Insufficient or poor-quality sleep during adolescence increases by up to 50 percent the risk of developing multiple sclerosis in later life, a study cited by UPI found.

"We found that if you sleep too little or have poor sleep in adolescence, the risk of developing multiple sclerosis later is up to 50 percent," said study leader Dr. Anna Karin Hedström, senior researcher in the Department of Clinical Neurology at the Institute Karolinska in Stockholm, Sweden.

Multiple sclerosis (MS) is a neurodegenerative disease that attacks the central nervous system.

The Multiple Sclerosis Society of America says that sleep disorders, including insomnia, too much sleep, narcolepsy, and sleep apnea, are more common in patients with the disease than in healthy patients.

Dr. Hedstrom's team's study involved 2,100 older adults with MS and 3,200 randomly selected healthy older adults aged 70 years and older.

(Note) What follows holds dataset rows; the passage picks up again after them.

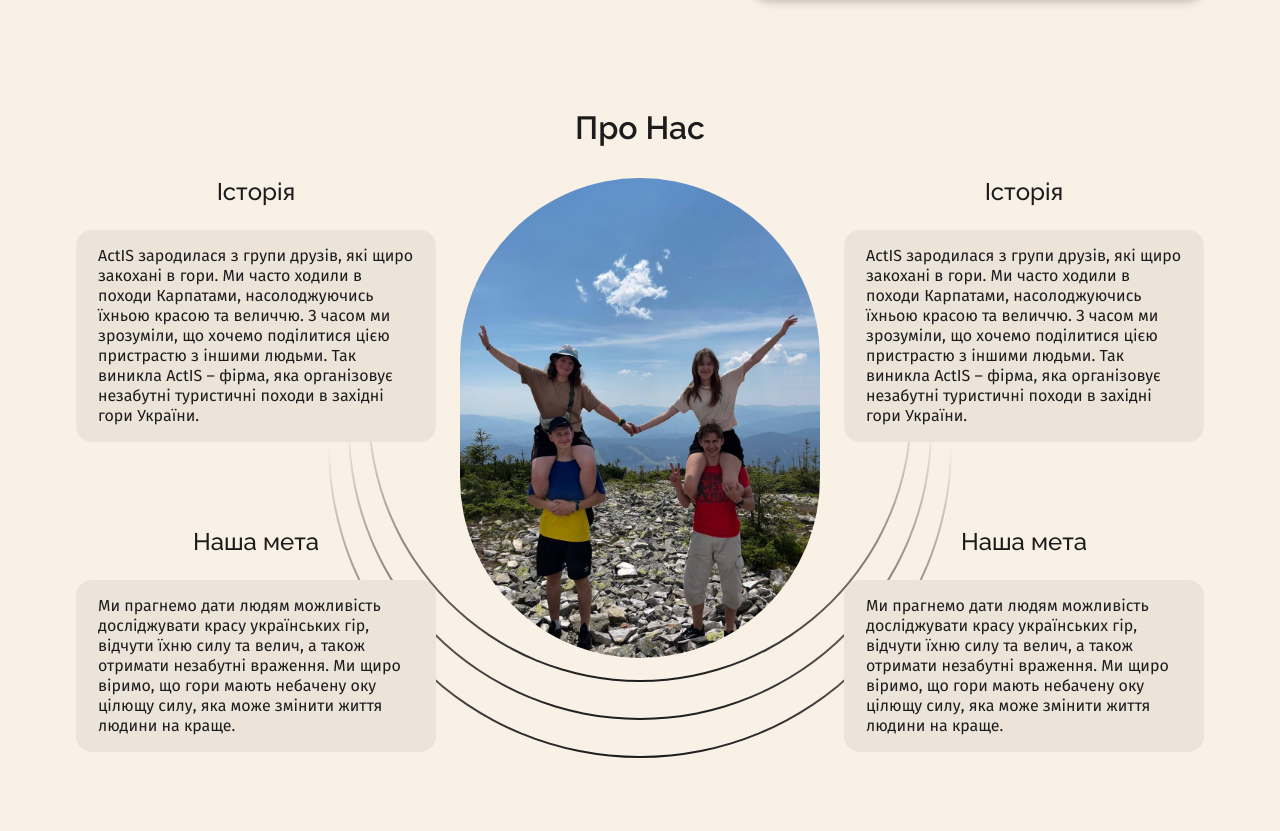
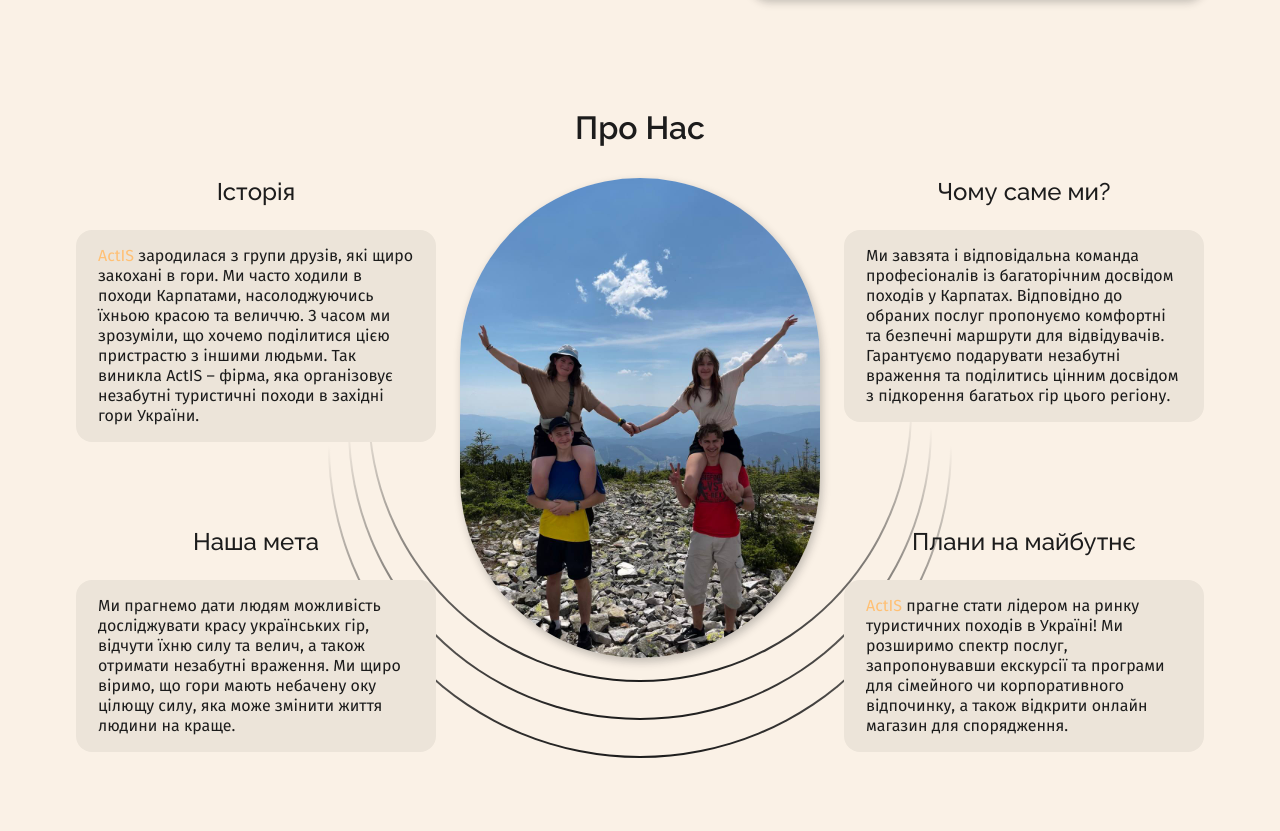
Before and after one commit to feverK13/ActIS, a plain HTML site: page index.html in a window 1280 px wide. Shown: the part 722-1553 px from the top of the page. Drawn offline with Linux system fonts and the light colour scheme.

Commit message:
desktop-main-aboutUs-1.1

```diff
--- a/css/style.css
+++ b/css/style.css
@@ -165,6 +165,9 @@ main{
     font-family: "Fira Sans", sans-serif;
     background-color: #ECE4D9;
 }
+.info_block__txt_decoration{
+    color: #FFC074;
+}
 .about_us__info_block:nth-child(1){
     grid-row: 3 / 9;
     grid-column: 1 / 5;
@@ -197,6 +200,7 @@ main{
     grid-column: 5 / 9;
     grid-row: 3 / 8;
     width: 100%;
+    box-shadow: 2px 4px 8px 0 rgba(28,28,28,0.25);
 }
 .about_us__decoration{
     z-index: -2;
--- a/index.html
+++ b/index.html
@@ -46,7 +46,7 @@
                 <article class="about_us__info_block">
                     <h3 class="info_block__title">Історія</h3>
                     <p class="info_block__txt">
-                        ActIS зародилася з групи друзів, які щиро закохані в гори. Ми часто ходили в походи Карпатами, насолоджуючись їхньою красою та величчю. З часом ми зрозуміли, що хочемо поділитися цією пристрастю з іншими людьми. Так виникла ActIS – фірма, яка організовує незабутні туристичні походи в західні гори України.
+                        <span class="info_block__txt_decoration">ActIS</span> зародилася з групи друзів, які щиро закохані в гори. Ми часто ходили в походи Карпатами, насолоджуючись їхньою красою та величчю. З часом ми зрозуміли, що хочемо поділитися цією пристрастю з іншими людьми. Так виникла ActIS – фірма, яка організовує незабутні туристичні походи в західні гори України.
                     </p>
                 </article>
 
@@ -58,17 +58,15 @@
                 </article>
 
                 <article class="about_us__info_block">
-                    <h3 class="info_block__title">Історія</h3>
+                    <h3 class="info_block__title">Чому саме ми?</h3>
                     <p class="info_block__txt">
-                        ActIS зародилася з групи друзів, які щиро закохані в гори. Ми часто ходили в походи Карпатами, насолоджуючись їхньою красою та величчю. З часом ми зрозуміли, що хочемо поділитися цією пристрастю з іншими людьми. Так виникла ActIS – фірма, яка організовує незабутні туристичні походи в західні гори України.
-                    </p>
+                        Ми завзята і відповідальна команда професіоналів із багаторічним досвідом походів у Карпатах. Відповідно до обраних послуг пропонуємо комфортні та безпечні маршрути для відвідувачів. Гарантуємо подарувати незабутні враження та поділитись цінним досвідом з підкорення багатьох гір цього регіону.                    </p>
                 </article>
 
                 <article class="about_us__info_block">
-                    <h3 class="info_block__title">Наша мета</h3>
+                    <h3 class="info_block__title">Плани на майбутнє</h3>
                     <p class="info_block__txt">
-                        Ми прагнемо дати людям можливість досліджувати красу українських гір, відчути їхню силу та велич, а також отримати незабутні враження. Ми щиро віримо, що гори мають небачену оку цілющу силу, яка може змінити життя людини на краще.
-                    </p>
+                        <span class="info_block__txt_decoration">ActIS</span> прагне стати лідером на ринку туристичних походів в Україні! Ми розширимо спектр послуг, запропонувавши екскурсії та програми для сімейного чи корпоративного відпочинку, а також відкрити онлайн магазин для спорядження.                    </p>
                 </article>
 
                 <h2 class="about_us__title">Про Нас</h2>
```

The participants filled out surveys about their sleep quality between the ages of 15 and 19, and none of them had been diagnosed with MS, adds BTA.